◆ YOUR ASSIGNMENT ◆
For the word "djangoproject", return each line of the data in which it occurs.

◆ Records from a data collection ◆
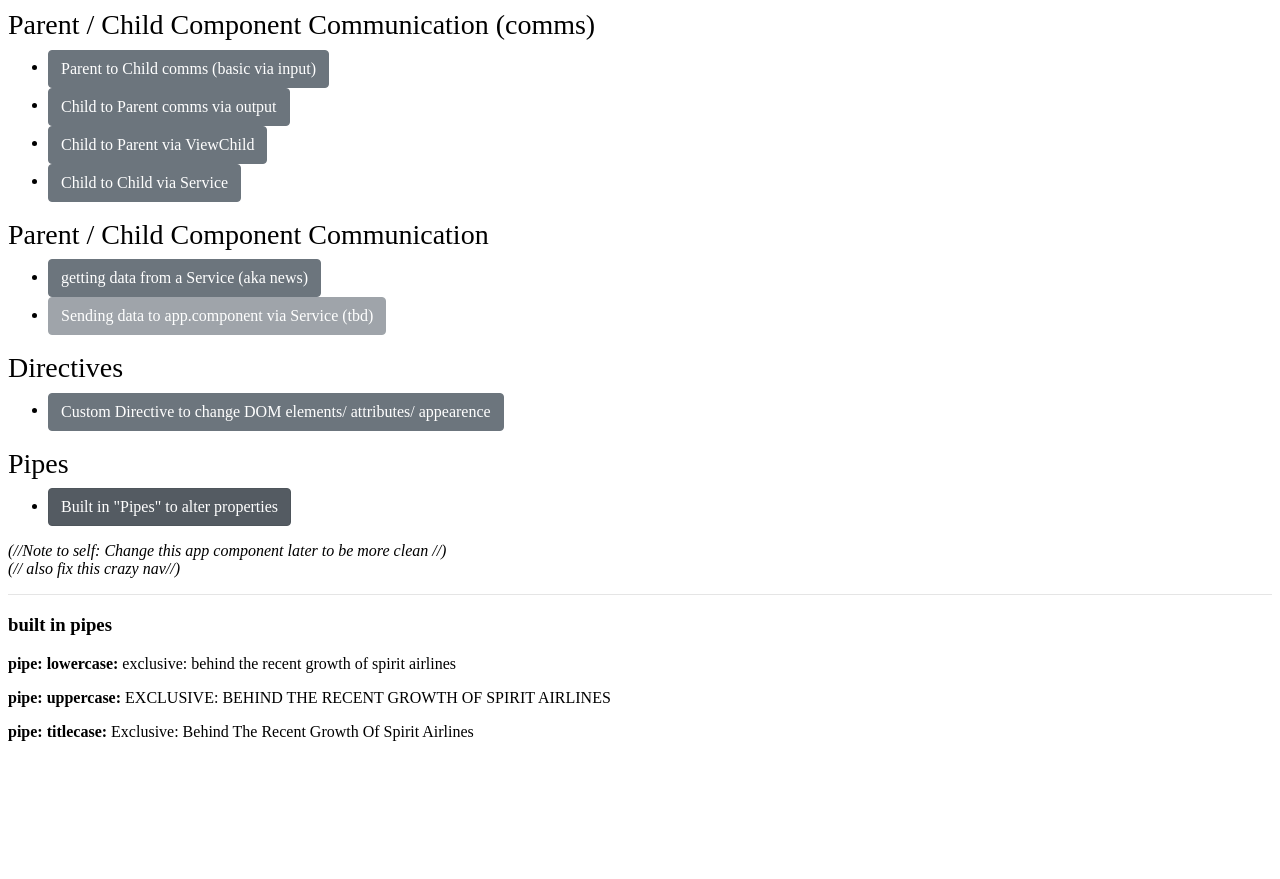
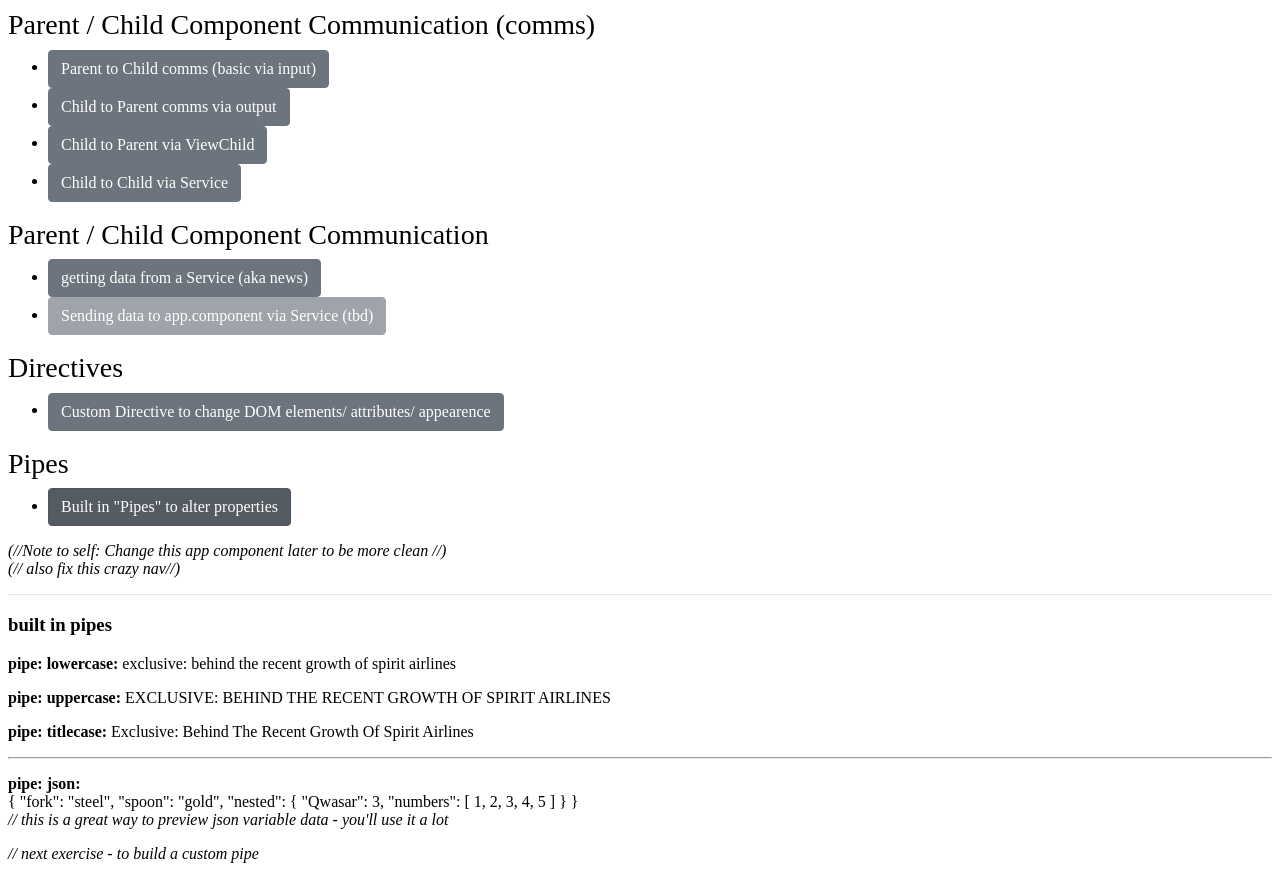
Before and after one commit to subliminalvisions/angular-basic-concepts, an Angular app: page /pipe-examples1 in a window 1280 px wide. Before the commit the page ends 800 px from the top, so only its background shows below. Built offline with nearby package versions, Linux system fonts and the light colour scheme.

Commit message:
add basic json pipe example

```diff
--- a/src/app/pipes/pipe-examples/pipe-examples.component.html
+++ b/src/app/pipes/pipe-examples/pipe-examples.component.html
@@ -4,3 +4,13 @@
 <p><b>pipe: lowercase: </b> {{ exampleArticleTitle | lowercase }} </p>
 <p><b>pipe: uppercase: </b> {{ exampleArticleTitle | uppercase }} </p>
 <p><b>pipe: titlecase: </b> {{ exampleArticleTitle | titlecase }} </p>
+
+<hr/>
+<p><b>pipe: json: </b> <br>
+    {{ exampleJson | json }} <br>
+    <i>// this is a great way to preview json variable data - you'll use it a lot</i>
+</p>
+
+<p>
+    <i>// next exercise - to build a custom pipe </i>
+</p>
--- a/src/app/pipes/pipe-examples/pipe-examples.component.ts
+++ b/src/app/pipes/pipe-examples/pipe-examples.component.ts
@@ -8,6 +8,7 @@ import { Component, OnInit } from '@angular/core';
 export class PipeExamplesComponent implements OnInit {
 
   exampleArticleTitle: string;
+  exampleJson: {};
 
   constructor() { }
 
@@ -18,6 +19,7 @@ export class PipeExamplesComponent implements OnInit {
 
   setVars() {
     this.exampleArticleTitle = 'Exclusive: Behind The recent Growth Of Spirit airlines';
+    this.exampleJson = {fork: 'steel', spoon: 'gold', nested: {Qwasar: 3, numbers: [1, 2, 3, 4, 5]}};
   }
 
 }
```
* * *
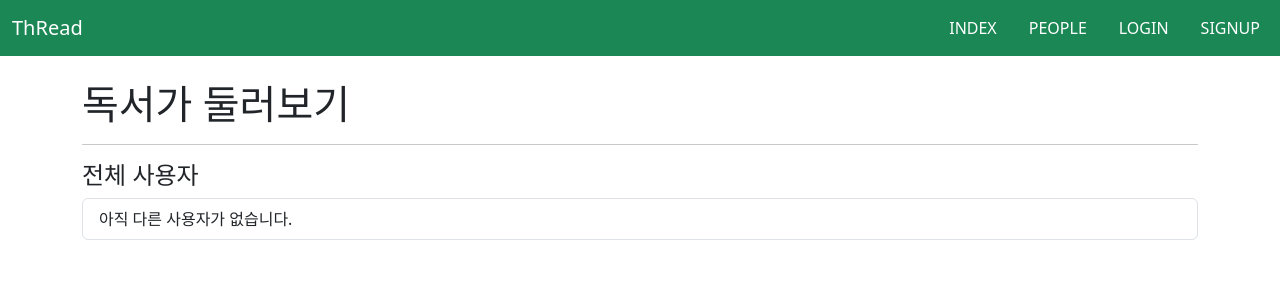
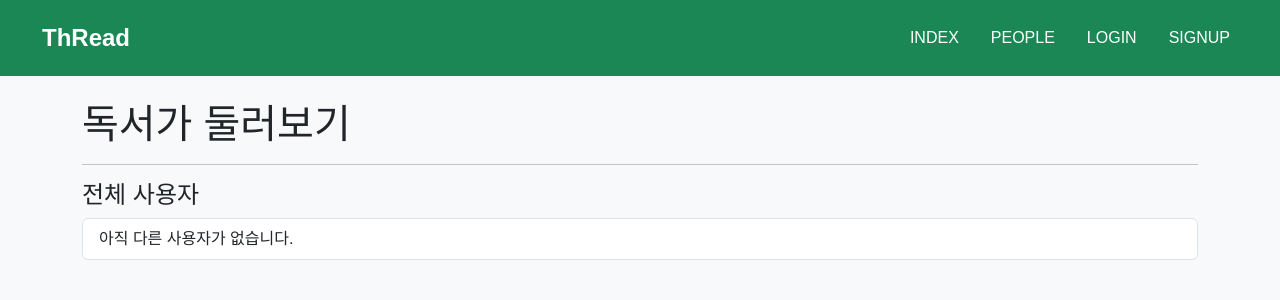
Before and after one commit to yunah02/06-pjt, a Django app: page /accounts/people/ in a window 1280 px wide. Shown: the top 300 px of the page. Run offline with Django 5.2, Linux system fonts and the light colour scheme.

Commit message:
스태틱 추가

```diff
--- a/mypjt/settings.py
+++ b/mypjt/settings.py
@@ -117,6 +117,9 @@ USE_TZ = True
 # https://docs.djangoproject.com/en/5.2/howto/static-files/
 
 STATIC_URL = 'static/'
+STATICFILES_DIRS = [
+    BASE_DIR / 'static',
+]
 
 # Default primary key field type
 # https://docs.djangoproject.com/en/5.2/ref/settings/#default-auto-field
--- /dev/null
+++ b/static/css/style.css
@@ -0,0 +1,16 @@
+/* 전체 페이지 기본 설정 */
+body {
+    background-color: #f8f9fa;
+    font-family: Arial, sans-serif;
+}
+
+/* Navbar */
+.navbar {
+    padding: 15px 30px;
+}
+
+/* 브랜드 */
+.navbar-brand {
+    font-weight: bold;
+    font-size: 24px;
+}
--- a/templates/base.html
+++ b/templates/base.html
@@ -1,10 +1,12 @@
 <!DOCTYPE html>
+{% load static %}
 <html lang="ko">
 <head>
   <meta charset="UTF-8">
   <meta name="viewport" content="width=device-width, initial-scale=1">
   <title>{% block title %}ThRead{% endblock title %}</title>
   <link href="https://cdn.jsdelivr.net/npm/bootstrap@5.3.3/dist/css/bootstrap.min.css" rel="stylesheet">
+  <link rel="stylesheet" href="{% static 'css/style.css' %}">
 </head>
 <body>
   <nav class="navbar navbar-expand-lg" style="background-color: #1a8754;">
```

◆ ANSWER BELOW ◆
 # https://docs.djangoproject.com/en/5.2/howto/static-files/
 # https://docs.djangoproject.com/en/5.2/ref/settings/#default-auto-field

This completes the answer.